  39. Roach M 3rd, Brophy N, Cox R, et al. Prognostic factors for patients relapsing after radiotherapy for early-stage Hodgkin's disease. J Clin Oncol 1990; 8:623.
  40. Healey EA, Tarbell NJ, Kalish LA, et al. Prognostic factors for patients with Hodgkin disease in first relapse. Cancer 1993; 71:2613.
  41. Mauch PM, Kalish LA, Marcus KC, et al. Long-term survival in Hodgkin's disease relative impact of mortality, second tumors, infection, and cardiovascular disease. Cancer J Sci Am 1995; 1:33.
  42. Henry-Amar M. Second cancers after radiotherapy and chemotherapy for early stages of Hodgkin's disease. J Natl Cancer Inst 1983; 71:911.
  43. Pedersen-Bjergaard J, Larsen SO. Incidence of acute nonlymphocytic leukemia, preleukemia, and acute myeloproliferative syndrome up to 10 years after treatment of Hodgkin's disease. N Engl J Med 1982; 307:965.

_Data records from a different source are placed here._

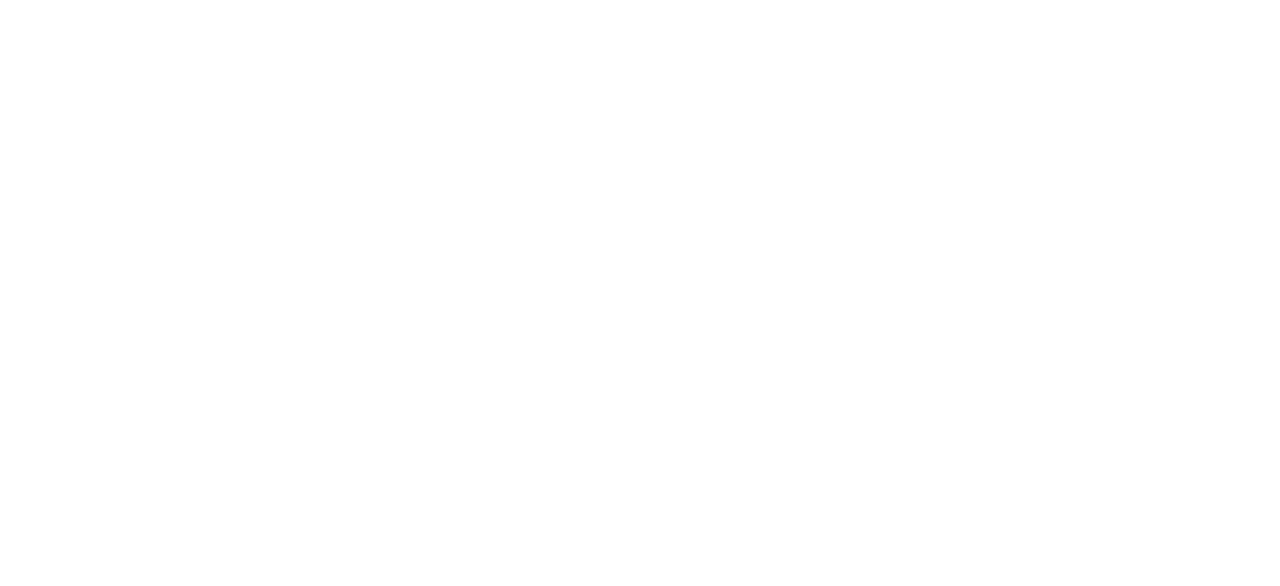
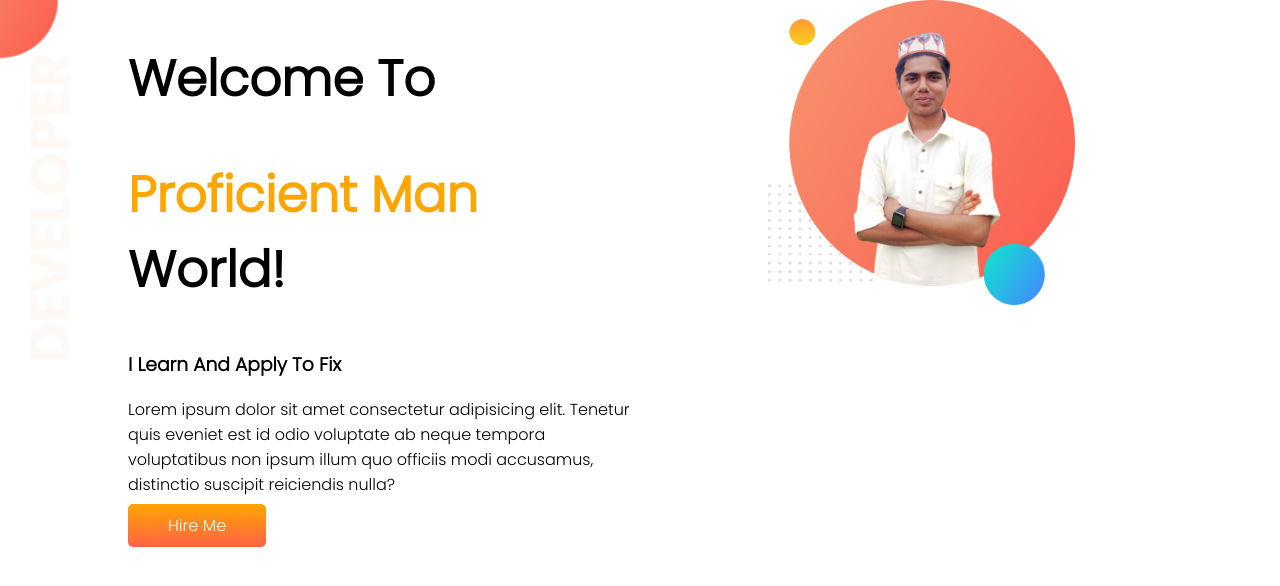
Before and after one commit to proficientman/developer-portfolio, a plain HTML site: page index.html in a window 1280 px wide. Drawn offline with Linux system fonts and the light colour scheme.

Commit message:
Top Banner Added

```diff
--- a/index.html
+++ b/index.html
@@ -1,14 +1,39 @@
 <!DOCTYPE html>
 <html lang="en">
+
 <head>
     <meta charset="UTF-8">
     <meta http-equiv="X-UA-Compatible" content="IE=edge">
     <meta name="viewport" content="width=device-width, initial-scale=1.0">
     <title>Proficient Man Portfolio</title>
+
+    <link rel="preconnect" href="https://fonts.googleapis.com">
+    <link rel="preconnect" href="https://fonts.gstatic.com" crossorigin>
+    <link href="https://fonts.googleapis.com/css2?family=Poppins:wght@300&display=swap" rel="stylesheet">
+
     <link rel="stylesheet" href="style.css">
+    <link rel="shortcut icon" href="images/downloadv2.png" type="image/x-icon">
 
 </head>
+
 <body>
+    <section class="top-banner">
+        <div class="half-width">
+            <h1>Welcome To</h1>
+            <h1><span class="orange-color">Proficient Man</span> World!</h1>
+            <h3>I Learn And Apply To Fix</h3>
+            <p>Lorem ipsum dolor sit amet consectetur adipisicing elit. Tenetur quis eveniet est id odio voluptate ab
+                neque tempora voluptatibus non ipsum illum quo officiis modi accusamus, distinctio suscipit reiciendis
+                nulla?</p>
+
+            <a class="link-button" target="blank" href="https://linkedin.com/in/proficientman">Hire Me</a>
+        </div>
+
+        <div class="half-width">
+            <img src="images/Sabbir.png" alt="Sabbir Hossain">
+        </div>
+    </section>
 
 </body>
+
 </html>
--- a/style.css
+++ b/style.css
@@ -0,0 +1,39 @@
+h1{
+    font-size: 50px;
+}
+
+body{
+    font-family: 'Poppins', sans-serif;
+    margin: 0;
+}
+
+.orange-color{
+    color: orange;
+}
+
+section{
+    display: flex;
+}
+
+.half-width{
+    width: 50%;
+    padding-left: 10%;
+}
+
+.half-width img{
+    width: 60%;
+}
+
+.link-button{
+    text-decoration: none;
+    background-image: linear-gradient(orange, tomato);
+    padding: 10px 40px;
+    color: white;
+    border-radius: 5px;
+}
+
+.top-banner{
+    background-image: url(images/top-banner.png);
+    background-repeat: no-repeat;
+
+}
```
Also changed, not shown: images/Sabbir.png (added), images/Shoheb.png (added), images/downloadv2.png (added), images/dream-bg.png (added), images/exp-bg.png (added), images/my-bg.png (added), images/my-bg2.png (added), images/top-banner.png (added), 1 other file.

  44. Anderson H, Deakin DP, Wagstaff J, et al. A randomised study of adjuvant chemotherapy after mantle radiotherapy in supradiaphragmatic Hodgkin's disease PS IA-IIB: a report from the Manchester lymphoma group. Br J Cancer 1984; 49:695.

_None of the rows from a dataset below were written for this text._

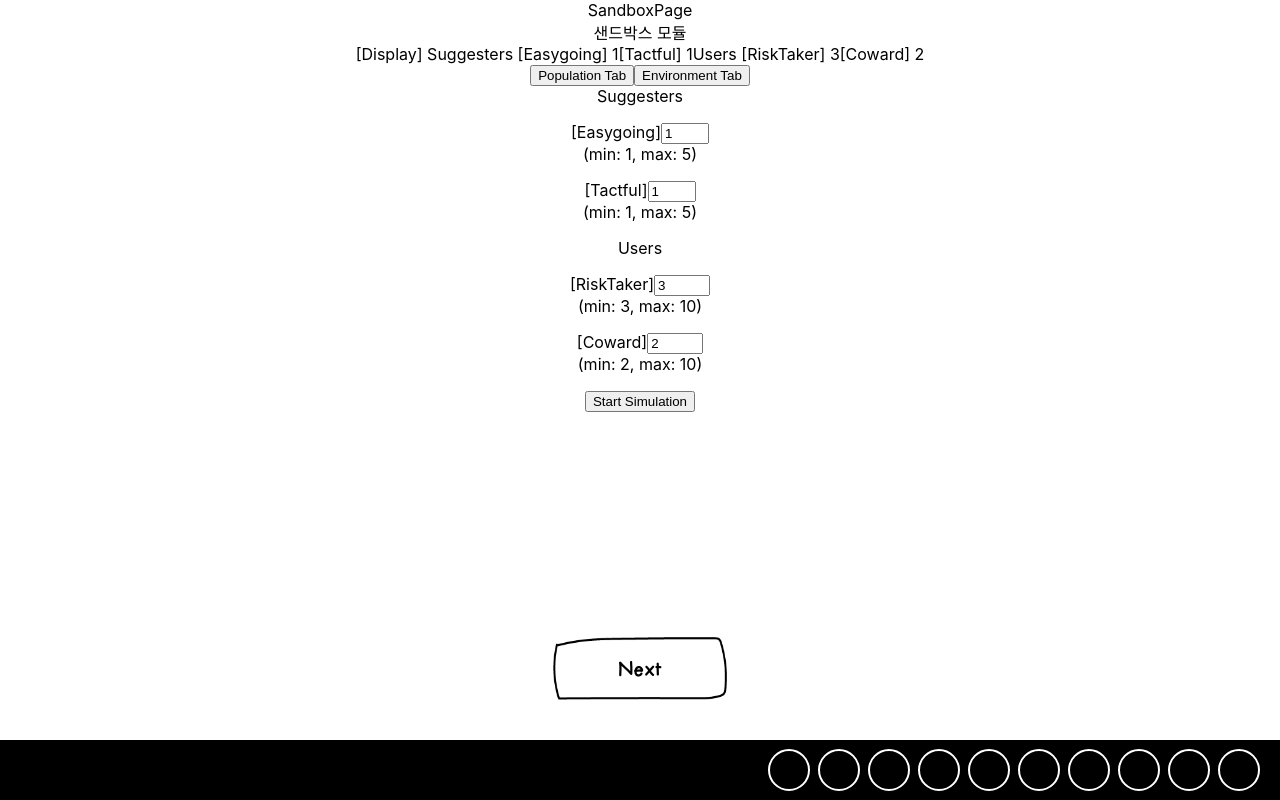
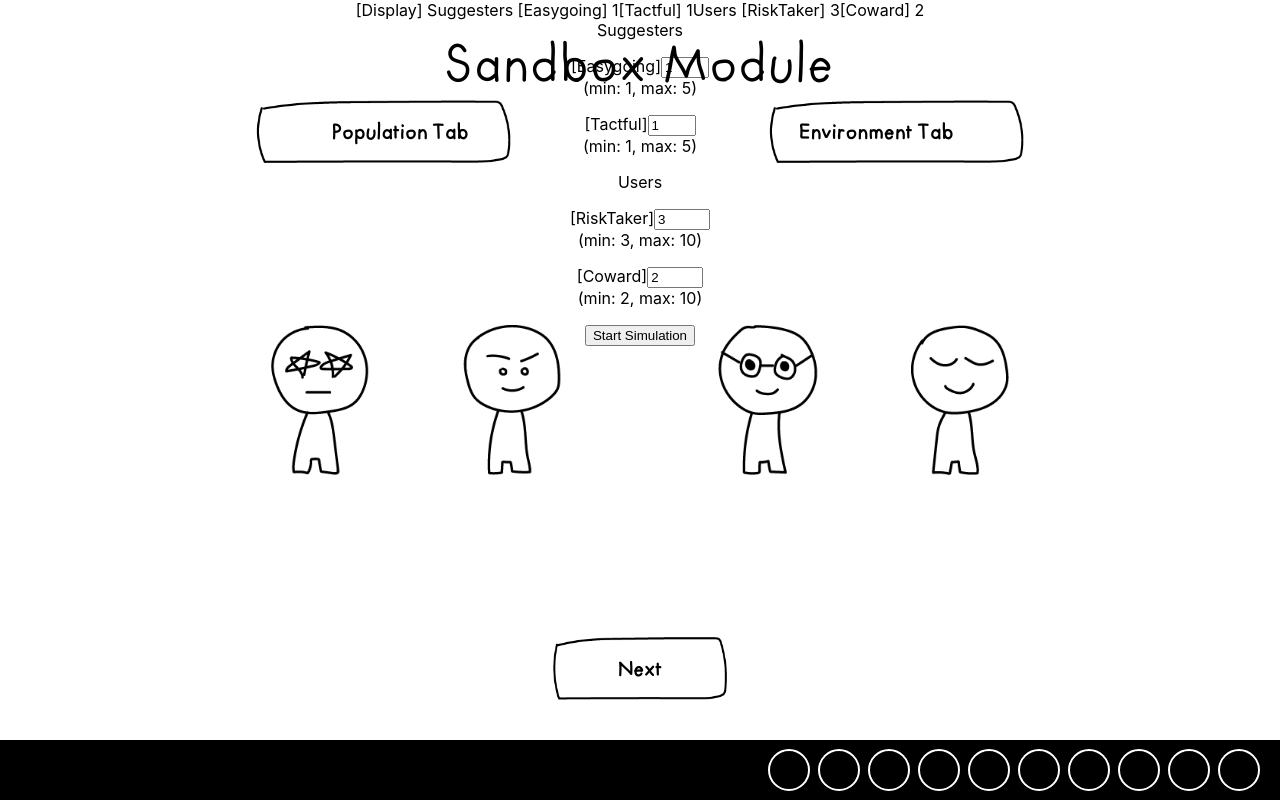
Before and after one commit to ericagong/SNU-project, a React (Create React App) app: page /sandbox in a window 1280 px wide. Built offline with nearby package versions, Linux system fonts and the light colour scheme.

Commit message:
fix: added sandbox module characters

```diff
--- a/src/containers/sandbox/Sandbox.css
+++ b/src/containers/sandbox/Sandbox.css
@@ -1,3 +1,23 @@
+@font-face{
+    font-family: 'Futura Handwritten';
+    src: url('../../Assets/Fonts/FuturaHandwritten.ttf') format('truetype')
+  }
+
+.Simulation{
+    display: flex;
+    justify-content: center;
+    position: absolute;
+    top: 40px;
+    left: 50%;
+    transform: translateX(-50%);
+    font-size: 50px;
+    line-height: 50px;
+    display: flex;
+    align-items: center;
+    text-align: center;
+    font-family: 'Futura Handwritten';
+}
+
 .ButtonStyle{
     position: absolute;
     height: 63px;
@@ -28,3 +48,103 @@
     text-align: center;
     font-family: 'Futura Handwritten';
 }
+
+.LeftLongButtonStyle{
+    position: absolute;
+    height: 63px;
+    top: 100px;
+    left: 25%;
+    transform: translateX(-25%);
+}
+
+.LeftLongButtonStyle:active{
+    left: 24%;
+    transform: translateX(-26%);
+    opacity: 70%;
+}
+
+.LeftLongButtonText{
+    position: absolute;
+    display: flex;
+    justify-content: center;
+    position: absolute;
+    top: 108px;
+    /* bottom: 105px; */
+    left: 29%;
+    transform: translateX(-29%);
+    font-style: normal;
+    font-weight: bold;
+    font-size: 20px;
+    line-height: 50px;
+    display: flex;
+    align-items: center;
+    text-align: center;
+    font-family: 'Futura Handwritten';
+}
+
+.RightLongButtonStyle{
+    position: absolute;
+    height: 63px;
+    top: 100px;
+    left: 75%;
+    transform: translateX(-75%);
+}
+
+.RightLongButtonStyle:active{
+    right: 74%;
+    transform: translateX(-76%);
+    opacity: 70%;
+}
+
+.RightLongButtonText{
+    position: absolute;
+    display: flex;
+    justify-content: center;
+    position: absolute;
+    top: 108px;
+    /* bottom: 105px; */
+    left: 71%;
+    transform: translateX(-71%);
+    font-style: normal;
+    font-weight: bold;
+    font-size: 20px;
+    line-height: 50px;
+    display: flex;
+    align-items: center;
+    text-align: center;
+    font-family: 'Futura Handwritten';
+}
+
+#character1{
+    position: absolute;
+    height: 150px;
+    left: 25%;
+    top: 50%;
+    transform: translate(-50%, -50%);
+}
+
+#character2{
+    position: absolute;
+    height: 150px;
+    left: 40%;
+    top: 50%;
+    transform: translate(-50%, -50%);
+}
+
+
+#character4{
+    position: absolute;
+    height: 150px;
+    left: 60%;
+    top: 50%;
+    transform: translate(-50%, -50%);
+}
+
+
+#character5{
+    position: absolute;
+    height: 150px;
+    left: 75%;
+    top: 50%;
+    transform: translate(-50%, -50%);
+}
--- a/src/containers/sandbox/Sandbox.js
+++ b/src/containers/sandbox/Sandbox.js
@@ -2,6 +2,11 @@ import React, { Component } from 'react'
 import { withRouter } from 'react-router-dom';
 
 import Button from './../../Assets/Images/Button.png'
+import LongButton from './../../Assets/Images/LongButton.png'
+import Character1 from './../../Assets/Images/character1.png'
+import Character2 from './../../Assets/Images/character2.png'
+import Character4 from './../../Assets/Images/character4.png'
+import Character5 from './../../Assets/Images/character5.png'
 
 import './Sandbox.css'
 
@@ -161,7 +166,7 @@ class Sandbox extends Component {
         return (
             <div className = 'Sandbox'>
                 <div className = 'Simulation'>
-                    샌드박스 모듈
+                    Sandbox Module
                 </div>
                 <div className = 'display'>
                   [Display]
@@ -172,7 +177,11 @@ class Sandbox extends Component {
                   [RiskTaker] {this.state.riskTakerPop}
                   [Coward] {this.state.cowardPop}
                 </div>
-                <button
+                <img className="LeftLongButtonStyle" src={LongButton} alt={LongButton} onClick = {() => this.setState({ currTab : 'Population'})} />
+                <div className="LeftLongButtonText" onClick = {() => this.setState({ currTab : 'Population'})}>Population Tab</div>
+                <img className="RightLongButtonStyle" src={LongButton} alt={LongButton} onClick = {() => this.setState({ currTab : 'Environment'})} />
+                <div className="RightLongButtonText" onClick = {() => this.setState({ currTab : 'Environment'})}>Environment Tab</div>
+                {/* <button
                     id = 'population-tab'
                     onClick = {() => this.setState({ currTab : 'Population'})}>
                     Population Tab
@@ -181,13 +190,15 @@ class Sandbox extends Component {
                     id = 'environment-tab'
                     onClick = {() => this.setState({ currTab: 'Environment'})}>
                     Environment Tab
-                </button>
+                </button> */}
                 <div className = 'Inputbox'>
                   { (this.state.currTab === 'Population') &&
                     <div className = 'Popoulation'>
                       <label>Suggesters</label>
                       <p>
                         <label>[Easygoing]</label>
+                        <img id = 'character1' alt = {Character1} src = {Character1} />
+
                         <input
                           id = 'easygoing-population'
                           type = 'number'
@@ -202,6 +213,7 @@ class Sandbox extends Component {
                       </p>
                       <p>
                         <label>[Tactful]</label>
+                        <img id = 'character2' alt = {Character2} src = {Character2} />
                         <input
                           id = 'tactful-population'
                           type = 'number'
@@ -218,6 +230,7 @@ class Sandbox extends Component {
                       <label>Users</label>
                       <p>
                         <label>[RiskTaker]</label>
+                        <img id = 'character4' alt = {Character4} src = {Character4} />
                         <input
                           id = 'risktaker-population'
                           type = 'number'
@@ -232,6 +245,7 @@ class Sandbox extends Component {
                       </p>
                       <p>
                         <label>[Coward]</label>
+                        <img id = 'character5' alt = {Character5} src = {Character5} />
                         <input
                           id = 'coward-population'
                           type = 'number'
--- a/src/views/sandbox/SandboxPage.js
+++ b/src/views/sandbox/SandboxPage.js
@@ -7,7 +7,7 @@ class SandboxPage extends Component {
     render () {
         return (
             <div className = 'SandboxPage'>
-                SandboxPage
+                {/* SandboxPage */}
                 <Sandbox/>
                 <Footer/>
             </div>
```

  45. Tubiana M, Henry-Amar M, Hayat M, et al. The EORTC treatment of early stages of Hodgkin's disease: the role of radiotherapy. Int J Radiat Oncol Biol Phys 1984; 10:197.
  46. Gospodarowicz MK, Sutcliffe SB, Clark RM, et al. Analysis of supradiaphragmatic clinical stage I and II Hodgkin's disease treated with radiation alone. Int J Radiat Oncol Biol Phys 1992; 22:859.
  47. Henry-Amar M, Friedman S, Hayat M, et al. Erythrocyte sedimentation rate predicts early relapse and survival in early-stage Hodgkin disease. The EORTC Lymphoma Cooperative Group. Ann Intern Med 1991; 114:361.
  48. Liao Z, Ha CS, Vlachaki MT, et al. Mantle irradiation alone for pathologic stage I and II Hodgkin's disease: long-term follow-up and patterns of failure. Int J Radiat Oncol Biol Phys 2001; 50:971.